Good Morning, again. How is everyone out there? We are fine here. We saw some moderately heavy frost on the rooftops this morning. But the sun is shining and the temps are expected to be in the high 50s--not bad for November. We still haven't had a hard frost in our area. Nothing much planned today--just another round of house cleaning. I have another three sets of shelves to get straightened out and we need to clean the fish tank. I will have two grocery bags of books for the library and I found two books I had been looking for--for a long time. I thought I might have given them away by mistake or lost them in moving. Once upon a time I could visualize any book I had and walk right to it--that when I had triple the number of books I have now. I can't do that any more. Damn!!!

Oh, well. On to other things. I came across this article at MSNBC. What it lays out shouldn't surprise anyone who has followed big Pharma over the years. The thing that really concerns me is the fact that the FDA relies on the studies done by the pharmaceutical companies when they decide that drugs are safe enough and effective enough to market. But for years those companies have proven that their profits are much more important than the public's health and safety. Yet we (our government, that is) continue to rely on them to provide truthful and accurate information. Why do we keep expecting these leopards to change their spots?

I am so glad to see that someone is finally questioning, seriously, our presence in Afghanistan. Perhaps I should clarify that. Someone is finally asking what the hell our aims there are. We have lost more lives in Afghanistan and Iraq than we did on 9/11 and spent (squandered, really) more money than was lost in the economy from the reactions to 9/11--and for what?? Those who think we are safer have a very low bar for judging our safety, in my opinion. We have managed to alienate most of those who were sympathetic after the event and even made our staunchest allies question our collective sanity. I have thought for some time that we should have gone in with the limited aim of decapitating both the Taliban and al Qaeda and then leaving them to clean up the mess. And we should never have gone into Iraq. Maybe others are coming around to similar positions.

This whole issue of a commission to deal with Medicare/Medicaid/Social Security annoys me as anyone who has read previous posts knows. I call it the height of cowardice. And I really hate the notion that programs I have paid into all my working life and have been repeatedly assured would be there when I came of age to draw on them are in the hands of these dastardly cowards. And I am even more pissed off at the maneuvering involved--attaching an unpalatable provision to a 'must have' piece of legislation--that is extreme cowardice combined with a very nasty slyness. I have read of a number of people who think Social Security is merely a government run ponzi scheme worthy of a Madoff. However, Madoff's victims (those who were really victims) had a choice we don't have with regard to putting money into the scheme--THEY could have rejected the scheme and not invested. Nobody can refuse to pay the taxes supporting Social Security.
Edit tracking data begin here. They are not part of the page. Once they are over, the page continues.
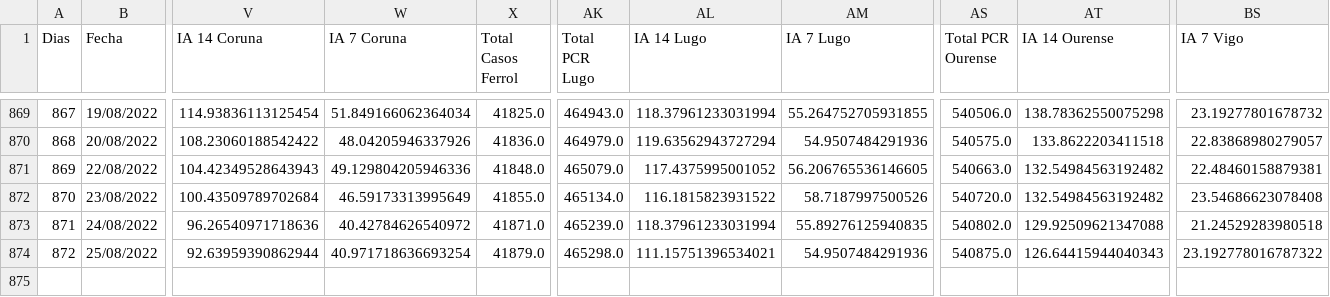
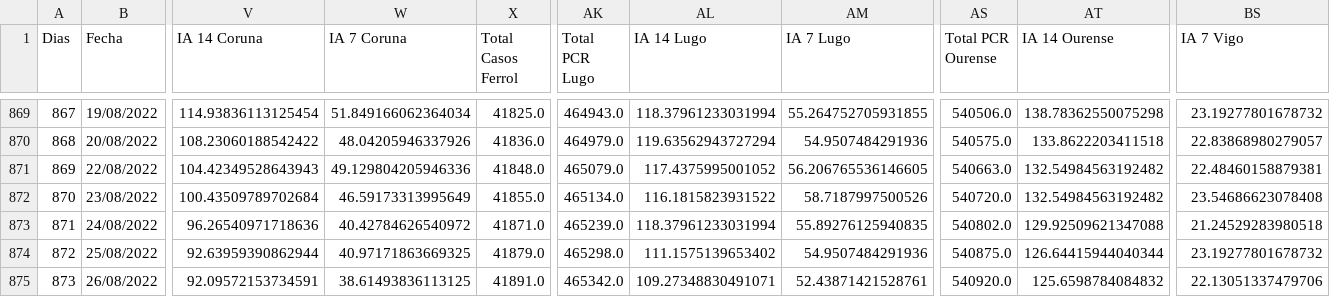
Before and after one commit to dgarcoe/COVID19_Galicia, a CSV file: data_galicia_covid.csv, drawn as a sheet; only a part is shown, gaps mark what is left out; rows hold the shown columns only; the diff names each change by its address in the sheet, - before the commit and + after, or states it on an @@ line.

Commit message:
Added data

```diff
--- a/data_galicia_covid.csv
+++ b/data_galicia_covid.csv
-W874 (IA 7 Coruna): 40.971718636693254
+W874 (IA 7 Coruna): 40.97171863669325
-AL874 (IA 14 Lugo): 111.15751396534021
+AL874 (IA 14 Lugo): 111.1575139653402
-AT874 (IA 14 Ourense): 126.64415944040343
+AT874 (IA 14 Ourense): 126.64415944040344
-BS874 (IA 7 Vigo): 23.192778016787322
+BS874 (IA 7 Vigo): 23.19277801678732
+row 875: 873 | 26/08/2022 | 92.09572153734591 | 38.61493836113125 | 41891.0 | 465342.0 | 109.27348830491071 | 52.43871421528761 | 540920.0 | 125.6598784084832 | 22.13051337479706
```
Also changed, not shown: 17 other files.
This whole commission idea is nothing more than a craven means of theft and the thieves are those we have elected.

If anyone really thinks the 'Great Recession' is really on the mend they should read this and think about the implications. California has, of course, been in the media spotlight with its budgetary problems and political gridlock. But the report cited in this article mentions 10 states with one-third of the nation's population and economic output as being in very fragile economic condition. Just because the Dow is looking good now doesn't mean the recession is over and just because we see a point or two uptick in economic activity or a point or two less in foreclosures doesn't mean that the economy is really recovering--not for most of us.

Maureen Dowd has an excellent opinion piece in the New York Times that totally skewers the big banks who are on schedule to pay out bonuses that are larger than those that generated a public howl last year. If there has been a howl this year it hasn't gotten all that much coverage in the mainstream media. I have only seen a few bare bones mention on the national news shows. CNBC has had a running debate this week on the bonuses but with the usual positions already staked out--on the one hand those who think that government should stay out of setting compensation of any sort and that the banks need to pay their top talent exorbitantly to keep them while on the other the heads point out that most of those banks are still 'owned' by the taxpayers who bailed them out last fall and winter. Owners are supposed to have the right to set compensation rules. And as she also points out the originators of the Protestant Work Ethic would join with Adam Smith to express outrage at what is being done in their names. God's Work?? Not unless you believe in a totally perverse god!!


Looking to the Stars said...

Hi kiddo, been off my blog. Have been busy with our engineering company and my little doll store.

The older I get the more my memory fails. Its my short term memory, my long term memory is fine. I know there is an art to getting older I just haven't achieved it :)

Take care

Kay Dennison said...

Excellent post!!!!! Your logic and observations on this are excellent.

I'm so tired of all this, I can't even muster outrage. And I don't think I'm alone in this.